Originally Posted by lubby View Post
I want to cut the meat into cubes before cooking it.

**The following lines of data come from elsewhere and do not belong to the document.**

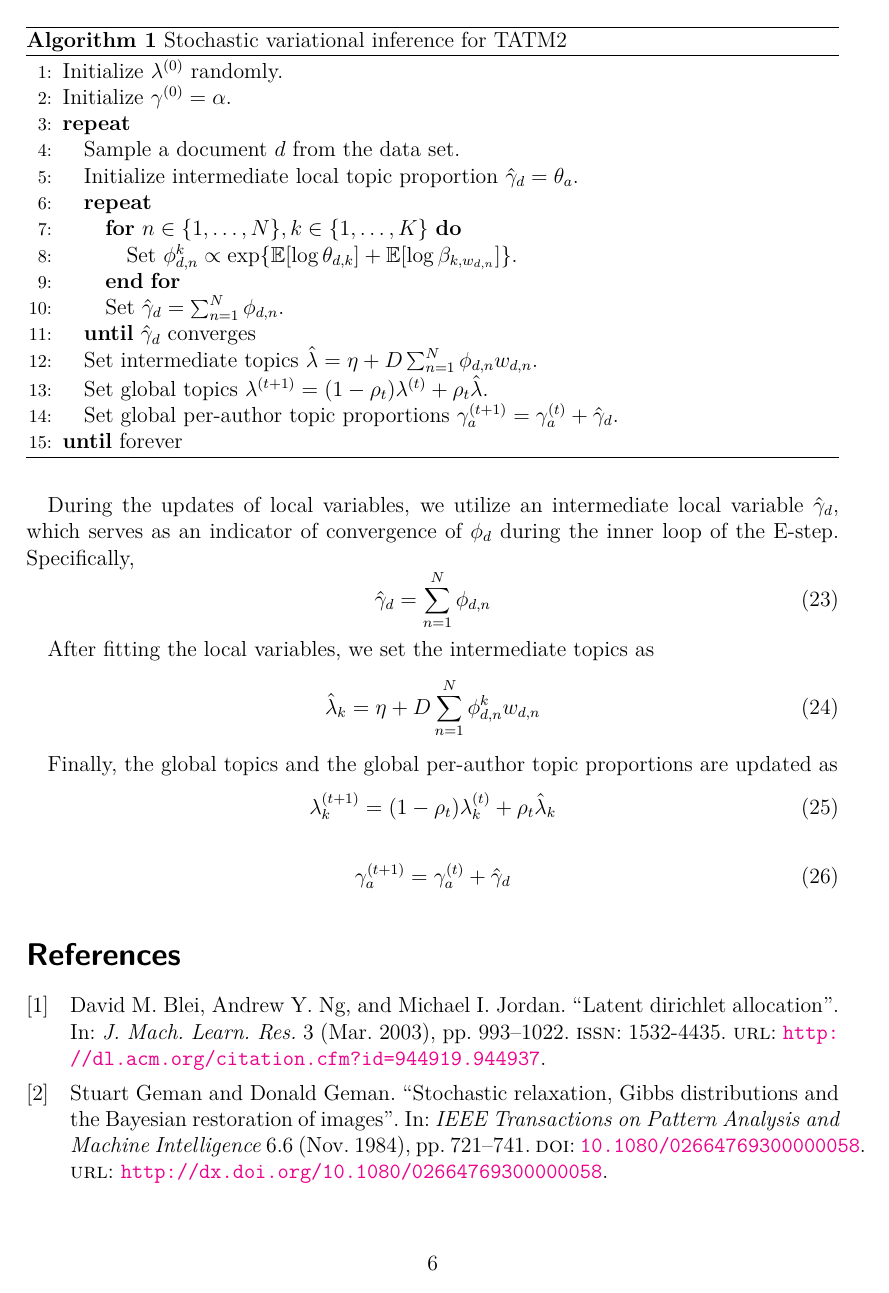
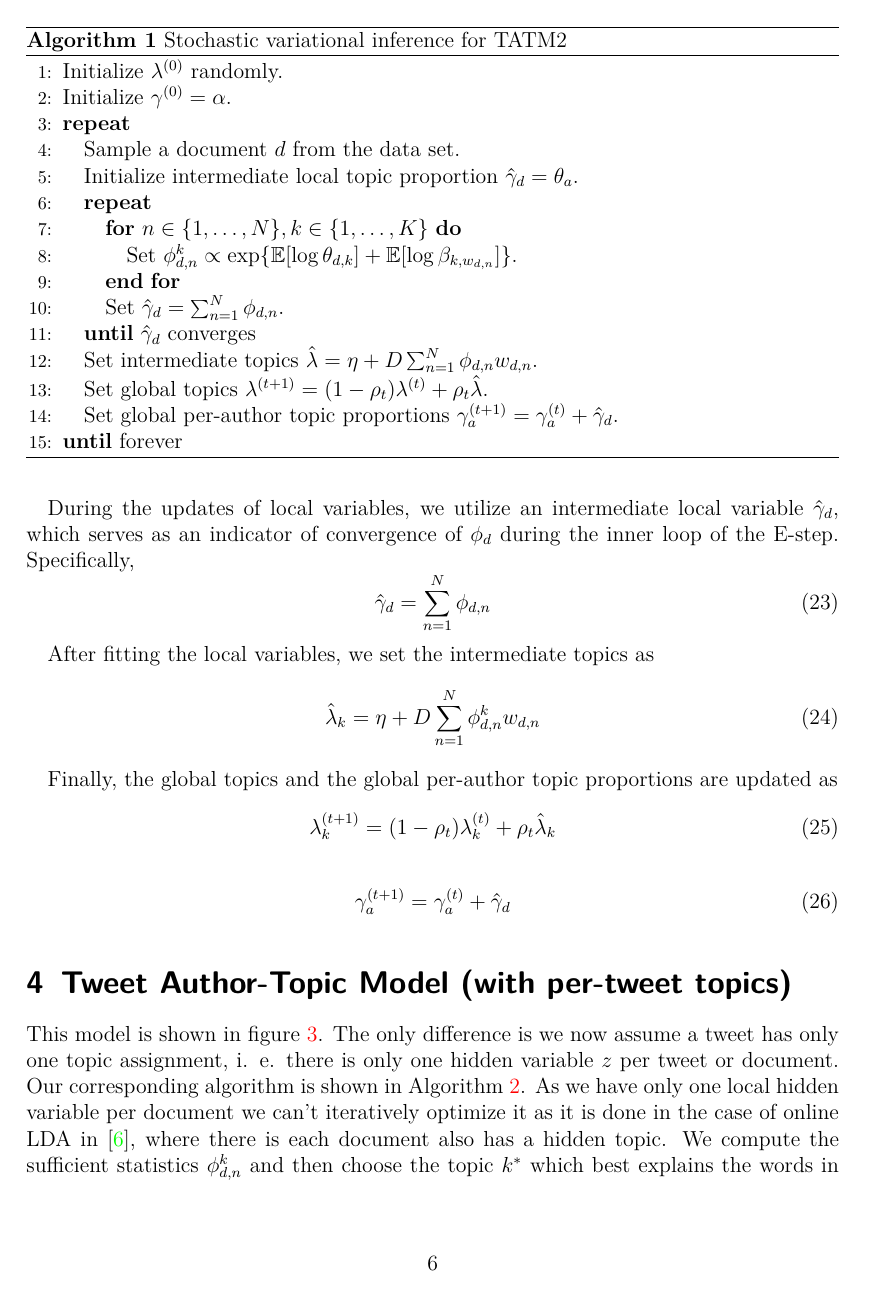
Before and after one commit to sveitser/tup, a LaTeX paper (report/COMP5213_Fall12_Report_Antony_Vosecky.tex, which reads report/TATM1.tex): page 6 of 7 before the commit and page 6 of 8 after it. Compiled offline with pdfLaTeX.

Commit message:
brief TATM1 description

```diff
--- /dev/null
+++ b/report/TATM1.tex
@@ -0,0 +1 @@
+\section{Tweet Author-Topic Model (with per-tweet topics)}
@@ -0,0 +6,3 @@
+\label{fig:TATM1}
+\end{figure}
+This model is shown in figure \ref{fig:TATM1}. The only difference is we now assume a tweet has only one topic assignment, i. e. there is only one hidden variable $z$ per tweet or document. Our corresponding algorithm is shown in Algorithm \ref{alg:stoch_tatm1}. As we have only one local hidden variable per document we can't iteratively optimize it as it is done in the case of online LDA in \cite{Hoffman12}, where there is each document also has a hidden topic. We compute the sufficient statistics $\phi_{d,n}^k$ and then choose the topic $k^*$ which best explains the words in the current document. We then create an intermediate topic distribution for this author $\hat\gamma_a$ consisting of the virtual counts $\alpha$ and the observed counts $N$ in topic $k^*$. We then use this intermediate topic distribution $\hat\gamma_a$ to update author $a$'s topic distribution.
```
Also changed, not shown: report/COMP5213_Fall12_Report_Antony_Vosecky.tex (+1 -1 lines), report/TATM1_Algorithm.tex (+1 -1 lines), report/TATM1.tex (4 more changed lines).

Some of your full service supermarkets with a Meat Department can cut a chuck roast into cubes for you and are usually happy to do things like this for the customer.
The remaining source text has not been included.